Author Victor Rud is past Chairman of the Ukrainian American Bar Association, and currently chairs its Committee on Foreign Affairs
In a recent Wall Street Journal article, George Schultz, William Perry and Sam Nunn argued for “a world without nuclear weapons, [as] dangers continue to mount.” Lamenting “a dangerous policy paralysis” among the US, its allies and Russia, they write that the road to denuclearization is through “re-engagement” with Russia, a “joint declaration,” and “dialogue,” all with a goal of reaching “stability”.
The authors’ respective positions as former Secretary of State, Secretary of Defense and Senator and Chair of the Armed Services Committee lend an implicit gravitas to their writing. But their writing does them no credit. They remain damningly silent about what happened to the largest country in Europe that also took their advice.
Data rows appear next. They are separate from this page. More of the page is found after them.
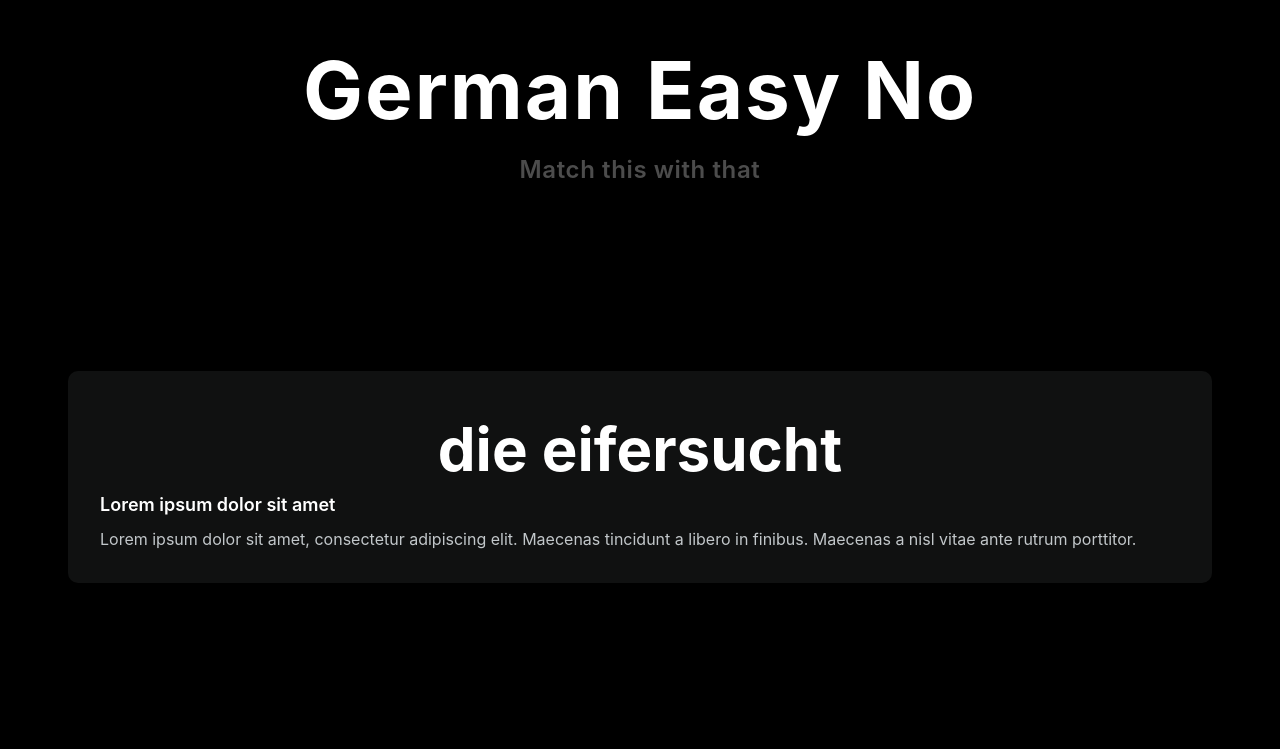
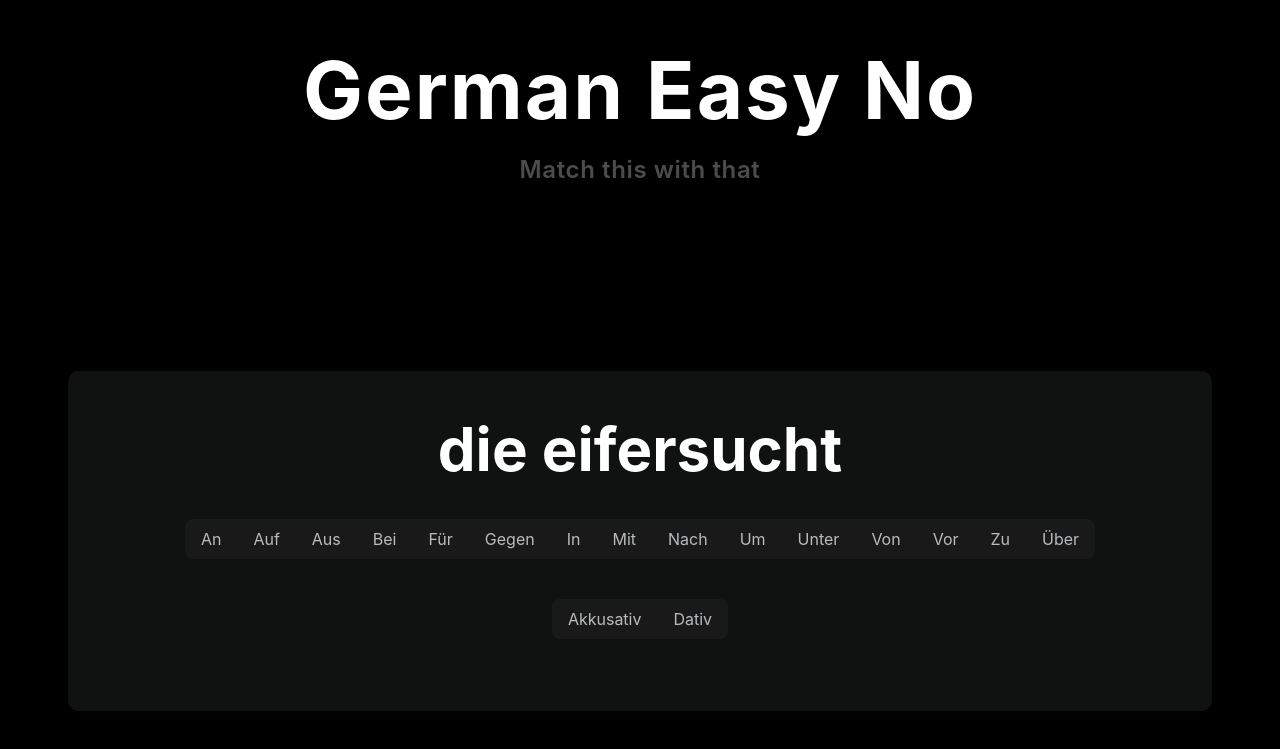
Before and after one commit to glaubernespoli/german-exam-website, a Next.js app: page / in a window 1280 px wide. Shown: the part 161-910 px from the top of the page. Before the commit the page ends 840 px from the top, so only its background shows below. Built offline with nearby package versions, Linux system fonts and the light colour scheme.

Commit message:
preps and cases

```diff
--- a/components/ContentCard.tsx
+++ b/components/ContentCard.tsx
@@ -1,15 +1,14 @@
 import ContentCardProps from "../types/contentCard";
+import CasesContainer from "./container/CasesContainer";
+import PrepositionsContainer from "./container/PrepositionsContainer";
 
-const ContentCard = ({ verb }: ContentCardProps) => {
+const ContentCard = ({ verb, prepositions, cases }: ContentCardProps) => {
   return (
     <div className="max-w-6xl px-3 pt-12 pb-24 mx-auto fsac4 md:px-1">
       <div className="ktq4">
         <h2 className="pt-4 text-6xl font-bold text-center text-white">{verb.verb}</h2>
-        <h3 className="pt-3 text-lg font-semibold text-white">Lorem ipsum dolor sit amet</h3>
-        <p className="pt-2 text-gray-200 value-text text-md fkrr1">
-          Lorem ipsum dolor sit amet, consectetur adipiscing elit. Maecenas tincidunt a libero in finibus. Maecenas a
-          nisl vitae ante rutrum porttitor.
-        </p>
+        <PrepositionsContainer prepositions={prepositions} />
+        <CasesContainer cases={cases} />
       </div>
     </div>
   );
--- a/components/Main.tsx
+++ b/components/Main.tsx
@@ -1,7 +1,7 @@
 import ContentCardProps from "../types/contentCard";
 import ContentCard from "./ContentCard";
 
-const Main = ({ verb }: ContentCardProps) => {
+const Main = ({ verb, prepositions, cases }: ContentCardProps) => {
   return (
     <section className="text-gray-600 body-font">
       <div className="max-w-5xl pb-24 mx-auto pt-52">
@@ -11,7 +11,7 @@ const Main = ({ verb }: ContentCardProps) => {
           <br />
         </h2>
       </div>
-      <ContentCard verb={verb} />
+      <ContentCard verb={verb} prepositions={prepositions} cases={cases} />
     </section>
   );
 };
--- /dev/null
+++ b/components/container/CasesContainer.tsx
@@ -0,0 +1,26 @@
+import Case from "../../types/case";
+
+type CasesProps = {
+  cases: Case[];
+};
+
+const CasesContainer = ({ cases }: CasesProps) => {
+  return (
+    <div className="flex items-center justify-center m-10">
+      <div className="bg-gray-900 rounded-lg">
+        {cases.map((cases) => (
+          <div key={cases.name} className="inline-flex rounded-lg">
+            <input type="radio" name="cases" id={cases.symbol} hidden />
+            <label
+              htmlFor={cases.symbol}
+              className="self-center px-4 py-2 text-center text-gray-300 rounded-lg cursor-pointer radio hover:opacity-75"
+            >
+              {cases.name}
+            </label>
+          </div>
+        ))}
+      </div>
+    </div>
+  );
+};
+export default CasesContainer;
--- /dev/null
+++ b/components/container/PrepositionsContainer.tsx
@@ -0,0 +1,24 @@
+type PrepositionsProps = {
+  prepositions: string[];
+};
+
+const PrepositionsContainer = ({ prepositions }: PrepositionsProps) => {
+  return (
+    <div className="flex items-center justify-center m-10">
+      <div className="bg-gray-900 rounded-lg">
+        {prepositions.map((preposition) => (
+          <div key={preposition} className="inline-flex rounded-lg">
+            <input type="radio" name="preposition" id={preposition} hidden />
+            <label
+              htmlFor={preposition}
+              className="self-center px-4 py-2 text-center text-gray-300 rounded-lg cursor-pointer radio hover:opacity-75"
+            >
+              {preposition}
+            </label>
+          </div>
+        ))}
+      </div>
+    </div>
+  );
+};
+export default PrepositionsContainer;
--- a/data/cases.json
+++ b/data/cases.json
@@ -1,10 +1,10 @@
 [
+  {
+    "name": "Akkusativ",
+    "symbol": "A"
+  },
   {
     "name": "Dativ",
     "symbol": "D"
-  },
-  {
-    "name": "Akkusativ",
-    "symbol": "A"
   }
 ]
--- a/helpers/verbs-repo.ts
+++ b/helpers/verbs-repo.ts
@@ -9,7 +9,7 @@ const typedCases: Case[] = cases;
 
 const verbsRepo = {
   getRandom: async () => typedVerbs.splice(Math.floor(Math.random() * verbs.length), 1)[0],
-  getPrepositions: async () => prepositions,
+  getPrepositions: async () => prepositions.sort(),
   getCases: async () => typedCases,
 };
 
--- a/pages/index.tsx
+++ b/pages/index.tsx
@@ -5,7 +5,7 @@ import Main from "../components/Main";
 import verbsRepo from "../helpers/verbs-repo";
 import ContentCardProps from "../types/contentCard";
 
-export default function Home({ verb }: ContentCardProps) {
+export default function Home({ verb, prepositions, cases }: ContentCardProps) {
   return (
     <div className="text-black bg-black">
       <NextSeo
@@ -20,12 +20,14 @@ export default function Home({ verb }: ContentCardProps) {
         <title>nine4</title>
         <link rel="icon" href="/favicon.png" />
       </Head>
-      <Main verb={verb} />
+      <Main verb={verb} prepositions={prepositions} cases={cases} />
     </div>
   );
 }
 
 export const getStaticProps: GetStaticProps = async () => {
   const verb = await verbsRepo.getRandom();
-  return { props: { verb: verb } };
+  const prepositions = await verbsRepo.getPrepositions();
+  const cases = await verbsRepo.getCases();
+  return { props: { verb: verb, prepositions: prepositions, cases: cases } };
 };
--- a/styles/globals.css
+++ b/styles/globals.css
@@ -89,3 +89,8 @@ a {
 .fkrr1 {
   font-family: "Inter", sans-serif;
 }
+
+input:checked ~ .radio {
+  color: white;
+  background-color: green;
+}
--- a/types/contentCard.d.ts
+++ b/types/contentCard.d.ts
@@ -1,7 +1,10 @@
+import Case from "./case";
 import Verb from "./verb";
 
 type ContentCardProps = {
   verb: Verb;
+  prepositions: string[];
+  cases: Case[];
 };
 
 export default ContentCardProps;
```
Following the fall of the USSR in 1991, Ukraine became the world’s third largest nuclear power (only after Russia and the US). Three years later Ukraine acceded to the very Treaty on the Non-Proliferation of Nuclear Weapons (“NPT”) that the authors celebrate. Kyiv surrendered its nuclear arsenal (under American hectoring) to, yes, Russia: 176 ICBM’s armed with 1,240 nuclear warheads, 44 strategic bombers armed with 1081 nuclear-tipped cruise missiles, and an unspecified number of tactical nuclear warheads. Predictably enough, this also meant the implosion of Ukraine’s scientific-military-industrial complex that produced or maintained that arsenal, including the worlds’ largest ICBM plant. Never did anything even remotely resembling Ukraine’s surrender occur. Nor will it ever again.
In exchange for Ukraine’s denuclearization, the infamous 1994 “Memorandum on Security Assurances” (signed by Russia, the US, and the United Kingdom in Budapest) was intended to ensure Ukrainian sovereignty and national security. In early 2014, Russia (itself an NPT signatory and, bizarrely, the very recipient of Ukraine’s arsenal) nonetheless invaded, occupied and annexed Ukrainian territory, shattering its obligations under the Memorandum. Both from the standpoint of preventing any such violation by Russia in the first place (which was the entire purpose of the Memorandum) and from the standpoint of causing Russia’s withdrawal from Ukraine, America “policy” has failed. Ukraine’s human costs, alone, in the ensuing more than half a decade has been heinous–the disemboweling of children is a war crime. The costs to our own, and regional and global security, has been accelerating, and may easily expand beyond the monetary.
It can be argued that the Memorandum literally obligates the US only to enter into “consultations” with the other parties. Yet that hardly rises to an “assurance of security.” It manifestly was never the intention of the parties to hinge Ukraine’s denuclearization on Washington’s commitment to place a phone call to the UN in the event of a Russian invasion. Further, the Memorandum essentially restates the obligations already extant in the UN Charter and other international agreements of the parties. Regardless, given Russia’s breach there is nothing to keep Ukraine from withdrawing from the NPT and renewing its nuclear arsenal. Little wonder that the authors don’t mention this reality.
A year before invading Ukraine, Putin wrote in a New York Times Op-Ed: “[I]f you cannot count on international law, then you must find other ways to ensure your security. Thus, a growing number of countries seek to acquire weapons of mass destruction. This is logical: if you have the bomb, no one will touch you. We are left with talk of the need to strengthen non-proliferation, when in reality this is being eroded.”